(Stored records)

════════

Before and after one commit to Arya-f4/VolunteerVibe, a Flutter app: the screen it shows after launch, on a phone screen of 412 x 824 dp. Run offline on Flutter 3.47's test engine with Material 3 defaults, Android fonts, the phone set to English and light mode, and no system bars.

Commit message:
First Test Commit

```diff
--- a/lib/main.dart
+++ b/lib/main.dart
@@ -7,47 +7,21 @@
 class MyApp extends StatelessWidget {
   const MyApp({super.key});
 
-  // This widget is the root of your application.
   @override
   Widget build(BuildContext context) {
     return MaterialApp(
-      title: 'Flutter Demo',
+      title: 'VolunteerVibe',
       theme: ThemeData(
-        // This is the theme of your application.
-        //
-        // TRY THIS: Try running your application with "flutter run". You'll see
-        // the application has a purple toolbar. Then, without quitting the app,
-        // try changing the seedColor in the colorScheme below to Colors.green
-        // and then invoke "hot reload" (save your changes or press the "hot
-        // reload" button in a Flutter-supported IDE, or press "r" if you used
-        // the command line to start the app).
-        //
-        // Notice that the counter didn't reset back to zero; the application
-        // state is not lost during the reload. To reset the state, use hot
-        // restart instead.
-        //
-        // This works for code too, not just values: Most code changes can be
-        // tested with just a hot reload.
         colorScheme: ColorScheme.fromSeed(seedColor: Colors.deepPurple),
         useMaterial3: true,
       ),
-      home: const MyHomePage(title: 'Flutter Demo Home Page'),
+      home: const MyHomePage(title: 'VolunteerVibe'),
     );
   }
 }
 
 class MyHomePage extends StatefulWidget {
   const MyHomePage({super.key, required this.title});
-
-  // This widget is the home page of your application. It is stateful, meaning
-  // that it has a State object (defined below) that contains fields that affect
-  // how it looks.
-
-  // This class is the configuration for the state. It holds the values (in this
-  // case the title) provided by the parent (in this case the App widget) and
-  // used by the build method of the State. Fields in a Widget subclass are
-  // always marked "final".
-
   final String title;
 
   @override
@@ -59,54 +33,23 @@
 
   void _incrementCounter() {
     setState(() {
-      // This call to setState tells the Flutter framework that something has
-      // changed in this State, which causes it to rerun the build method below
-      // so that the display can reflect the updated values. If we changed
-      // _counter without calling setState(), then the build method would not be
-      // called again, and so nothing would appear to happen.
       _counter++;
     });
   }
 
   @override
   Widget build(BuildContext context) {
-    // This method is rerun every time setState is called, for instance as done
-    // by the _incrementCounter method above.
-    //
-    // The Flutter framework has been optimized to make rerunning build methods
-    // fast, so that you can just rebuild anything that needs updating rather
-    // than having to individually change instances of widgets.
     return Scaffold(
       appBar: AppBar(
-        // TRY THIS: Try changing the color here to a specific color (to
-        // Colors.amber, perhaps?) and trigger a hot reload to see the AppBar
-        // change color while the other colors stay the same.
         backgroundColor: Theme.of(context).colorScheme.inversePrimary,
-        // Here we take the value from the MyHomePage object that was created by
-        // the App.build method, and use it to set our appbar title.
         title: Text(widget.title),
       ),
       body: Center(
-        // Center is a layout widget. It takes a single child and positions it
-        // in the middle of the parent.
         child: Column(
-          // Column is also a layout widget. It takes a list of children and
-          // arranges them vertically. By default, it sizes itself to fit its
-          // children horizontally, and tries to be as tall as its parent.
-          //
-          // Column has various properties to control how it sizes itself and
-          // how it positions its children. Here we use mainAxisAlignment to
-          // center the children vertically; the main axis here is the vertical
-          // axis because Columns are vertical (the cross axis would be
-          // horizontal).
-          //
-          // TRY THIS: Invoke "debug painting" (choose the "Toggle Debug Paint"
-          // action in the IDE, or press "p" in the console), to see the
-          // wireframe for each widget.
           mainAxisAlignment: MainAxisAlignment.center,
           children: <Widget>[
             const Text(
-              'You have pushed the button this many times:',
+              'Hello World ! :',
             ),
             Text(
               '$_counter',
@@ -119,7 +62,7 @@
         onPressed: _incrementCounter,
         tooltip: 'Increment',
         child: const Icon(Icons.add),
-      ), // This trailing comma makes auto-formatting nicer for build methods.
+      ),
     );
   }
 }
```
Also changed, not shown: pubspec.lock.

════════

# WHAT THIS TASK INVOLVES
Make an exact copy of all the entries above.

# COMPLETED TASK
Before and after one commit to Arya-f4/VolunteerVibe, a Flutter app: the screen it shows after launch, on a phone screen of 412 x 824 dp. Run offline on Flutter 3.47's test engine with Material 3 defaults, Android fonts, the phone set to English and light mode, and no system bars.

Commit message:
First Test Commit

```diff
--- a/lib/main.dart
+++ b/lib/main.dart
@@ -7,47 +7,21 @@
 class MyApp extends StatelessWidget {
   const MyApp({super.key});
 
-  // This widget is the root of your application.
   @override
   Widget build(BuildContext context) {
     return MaterialApp(
-      title: 'Flutter Demo',
+      title: 'VolunteerVibe',
       theme: ThemeData(
-        // This is the theme of your application.
-        //
-        // TRY THIS: Try running your application with "flutter run". You'll see
-        // the application has a purple toolbar. Then, without quitting the app,
-        // try changing the seedColor in the colorScheme below to Colors.green
-        // and then invoke "hot reload" (save your changes or press the "hot
-        // reload" button in a Flutter-supported IDE, or press "r" if you used
-        // the command line to start the app).
-        //
-        // Notice that the counter didn't reset back to zero; the application
-        // state is not lost during the reload. To reset the state, use hot
-        // restart instead.
-        //
-        // This works for code too, not just values: Most code changes can be
-        // tested with just a hot reload.
         colorScheme: ColorScheme.fromSeed(seedColor: Colors.deepPurple),
         useMaterial3: true,
       ),
-      home: const MyHomePage(title: 'Flutter Demo Home Page'),
+      home: const MyHomePage(title: 'VolunteerVibe'),
     );
   }
 }
 
 class MyHomePage extends StatefulWidget {
   const MyHomePage({super.key, required this.title});
-
-  // This widget is the home page of your application. It is stateful, meaning
-  // that it has a State object (defined below) that contains fields that affect
-  // how it looks.
-
-  // This class is the configuration for the state. It holds the values (in this
-  // case the title) provided by the parent (in this case the App widget) and
-  // used by the build method of the State. Fields in a Widget subclass are
-  // always marked "final".
-
   final String title;
 
   @override
@@ -59,54 +33,23 @@
 
   void _incrementCounter() {
     setState(() {
-      // This call to setState tells the Flutter framework that something has
-      // changed in this State, which causes it to rerun the build method below
-      // so that the display can reflect the updated values. If we changed
-      // _counter without calling setState(), then the build method would not be
-      // called again, and so nothing would appear to happen.
       _counter++;
     });
   }
 
   @override
   Widget build(BuildContext context) {
-    // This method is rerun every time setState is called, for instance as done
-    // by the _incrementCounter method above.
-    //
-    // The Flutter framework has been optimized to make rerunning build methods
-    // fast, so that you can just rebuild anything that needs updating rather
-    // than having to individually change instances of widgets.
     return Scaffold(
       appBar: AppBar(
-        // TRY THIS: Try changing the color here to a specific color (to
-        // Colors.amber, perhaps?) and trigger a hot reload to see the AppBar
-        // change color while the other colors stay the same.
         backgroundColor: Theme.of(context).colorScheme.inversePrimary,
-        // Here we take the value from the MyHomePage object that was created by
-        // the App.build method, and use it to set our appbar title.
         title: Text(widget.title),
       ),
       body: Center(
-        // Center is a layout widget. It takes a single child and positions it
-        // in the middle of the parent.
         child: Column(
-          // Column is also a layout widget. It takes a list of children and
-          // arranges them vertically. By default, it sizes itself to fit its
-          // children horizontally, and tries to be as tall as its parent.
-          //
-          // Column has various properties to control how it sizes itself and
-          // how it positions its children. Here we use mainAxisAlignment to
-          // center the children vertically; the main axis here is the vertical
-          // axis because Columns are vertical (the cross axis would be
-          // horizontal).
-          //
-          // TRY THIS: Invoke "debug painting" (choose the "Toggle Debug Paint"
-          // action in the IDE, or press "p" in the console), to see the
-          // wireframe for each widget.
           mainAxisAlignment: MainAxisAlignment.center,
           children: <Widget>[
             const Text(
-              'You have pushed the button this many times:',
+              'Hello World ! :',
             ),
             Text(
               '$_counter',
@@ -119,7 +62,7 @@
         onPressed: _incrementCounter,
         tooltip: 'Increment',
         child: const Icon(Icons.add),
-      ), // This trailing comma makes auto-formatting nicer for build methods.
+      ),
     );
   }
 }
```
Also changed, not shown: pubspec.lock.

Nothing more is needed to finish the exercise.